Taiwan Eats: Pan-Fried Rice Noodles

Thin rice noodles are pan-fried with pork and slivered vegetables. Cathy Erway

Perfect for feeding a crowd or a solo meal on the fly, this simple noodle recipe is a standard of home-style Taiwanese fare. It can be made with everyday pantry items and a few slivered vegetables, but for more heartiness, I sometimes add a small amount of thinly sliced pork. While these components might be similar to pan-fried rice noodle dishes of Southeast Asian cuisines (such as Pad Thai), Taiwan's rice noodles are distinct in several ways.


The first noteworthy distinction are the noodles themselves. Extremely thin yet pliable, Taiwanese rice noodles are featured in myriad preparations of noodle soup. But they also hold up well to a lot of tossing in the pan without breaking. Many rice-noodle factories are found in Taiwan's northwest region of Hsinchu, where the air is drier and windy, making it apt for drying rice noodles quickly before packaging. Therefore, should you find a package of rice noodles in an Asian grocery called "Hsinchu Rice Noodles," this is the stuff to buy. If not, just look for the thinnest type of rice noodles you can find as a substitute.

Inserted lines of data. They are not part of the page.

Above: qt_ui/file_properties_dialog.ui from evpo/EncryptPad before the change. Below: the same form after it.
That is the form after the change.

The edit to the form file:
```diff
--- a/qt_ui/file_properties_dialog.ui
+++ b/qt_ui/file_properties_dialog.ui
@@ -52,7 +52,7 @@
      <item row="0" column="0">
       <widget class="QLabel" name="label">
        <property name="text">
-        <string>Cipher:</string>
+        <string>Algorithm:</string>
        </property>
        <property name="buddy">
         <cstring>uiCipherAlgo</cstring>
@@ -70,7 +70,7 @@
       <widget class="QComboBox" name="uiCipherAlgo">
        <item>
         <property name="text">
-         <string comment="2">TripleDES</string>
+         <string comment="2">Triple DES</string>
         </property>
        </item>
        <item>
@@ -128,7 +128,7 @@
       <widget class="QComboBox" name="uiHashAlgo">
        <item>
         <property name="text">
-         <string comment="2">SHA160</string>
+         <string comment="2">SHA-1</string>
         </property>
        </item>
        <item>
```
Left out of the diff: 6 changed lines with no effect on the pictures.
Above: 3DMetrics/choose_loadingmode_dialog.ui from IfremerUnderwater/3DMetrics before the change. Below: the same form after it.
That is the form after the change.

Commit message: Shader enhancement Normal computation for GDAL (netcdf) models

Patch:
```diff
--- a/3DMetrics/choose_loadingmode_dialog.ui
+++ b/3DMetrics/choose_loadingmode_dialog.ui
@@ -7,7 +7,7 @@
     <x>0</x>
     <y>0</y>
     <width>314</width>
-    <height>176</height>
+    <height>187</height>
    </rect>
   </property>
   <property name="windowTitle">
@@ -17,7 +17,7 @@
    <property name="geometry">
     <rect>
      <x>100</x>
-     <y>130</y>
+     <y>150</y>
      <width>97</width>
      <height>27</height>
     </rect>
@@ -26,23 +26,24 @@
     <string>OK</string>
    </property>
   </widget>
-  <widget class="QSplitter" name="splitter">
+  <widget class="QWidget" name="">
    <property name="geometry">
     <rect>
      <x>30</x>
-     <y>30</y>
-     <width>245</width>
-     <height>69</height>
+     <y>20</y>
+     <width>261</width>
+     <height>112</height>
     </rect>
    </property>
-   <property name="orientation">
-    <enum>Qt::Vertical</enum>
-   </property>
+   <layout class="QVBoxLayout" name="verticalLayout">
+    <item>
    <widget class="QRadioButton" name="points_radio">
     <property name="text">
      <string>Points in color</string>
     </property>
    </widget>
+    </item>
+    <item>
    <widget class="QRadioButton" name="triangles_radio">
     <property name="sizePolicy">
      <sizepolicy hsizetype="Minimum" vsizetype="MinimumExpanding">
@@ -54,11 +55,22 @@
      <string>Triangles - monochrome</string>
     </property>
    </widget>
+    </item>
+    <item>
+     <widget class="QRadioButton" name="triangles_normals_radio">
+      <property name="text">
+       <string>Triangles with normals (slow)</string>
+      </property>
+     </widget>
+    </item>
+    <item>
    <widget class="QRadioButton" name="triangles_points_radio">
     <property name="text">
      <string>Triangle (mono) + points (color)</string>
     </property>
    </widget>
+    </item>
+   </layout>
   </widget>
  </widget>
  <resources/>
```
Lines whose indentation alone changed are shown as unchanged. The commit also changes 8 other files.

Beware bean-starch or mung-bean noodles, which may appear similar when dried; these noodles become translucent and jelly-like once cooked, not suitable for pan-frying at all.

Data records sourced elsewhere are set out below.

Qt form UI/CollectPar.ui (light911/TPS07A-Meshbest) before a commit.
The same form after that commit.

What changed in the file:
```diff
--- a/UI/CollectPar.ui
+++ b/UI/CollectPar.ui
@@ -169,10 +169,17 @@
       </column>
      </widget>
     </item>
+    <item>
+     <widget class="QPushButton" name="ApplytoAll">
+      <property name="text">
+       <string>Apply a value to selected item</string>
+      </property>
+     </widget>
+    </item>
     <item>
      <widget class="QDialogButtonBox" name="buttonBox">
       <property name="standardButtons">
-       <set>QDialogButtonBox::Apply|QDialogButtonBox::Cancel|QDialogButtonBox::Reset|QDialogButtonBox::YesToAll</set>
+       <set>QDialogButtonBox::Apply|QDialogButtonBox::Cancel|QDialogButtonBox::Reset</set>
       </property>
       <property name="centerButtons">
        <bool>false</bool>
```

Another distinction of Taiwanese pan-fried rice noodles is the heavy use of white pepper and black vinegar as seasonings. What might have been an utterly bland-tasting tangle of noodles becomes nuanced and memorable with these unique ingredients. Ground white pepper is sprinkled throughout the noodles while tossing them, invisibly adding nose-tingling flavor throughout. Black vinegar (an aged rice vinegar that's less acidic and slightly sweeter than clear varieties) is doused liberally on the noodles once they're off the heat, as the vinegar flavor will weaken if cooked. Soy sauce and salt are added also, and cooks can add more or less of any of these seasonings to their taste.

Finally, this dish differs from other pan-fried rice noodles because it's not crispy or browned in parts, nor is it overly greasy from lots of oil to coat the pan. Instead, it's moist and a little brothy, because stock is poured into the pan. Most of it isabsorbed by the noodles, but it makes for slippery, slurp-worthy, incredibly flavorful bites. The good news is you can keep shoveling these noodles into your mouth, and you'll be spared that greasy-lips syndrome typical of other types of pan-fried noodles. Try it yourself, and feel free to make it your own by adding other types of sliced vegetables and meats.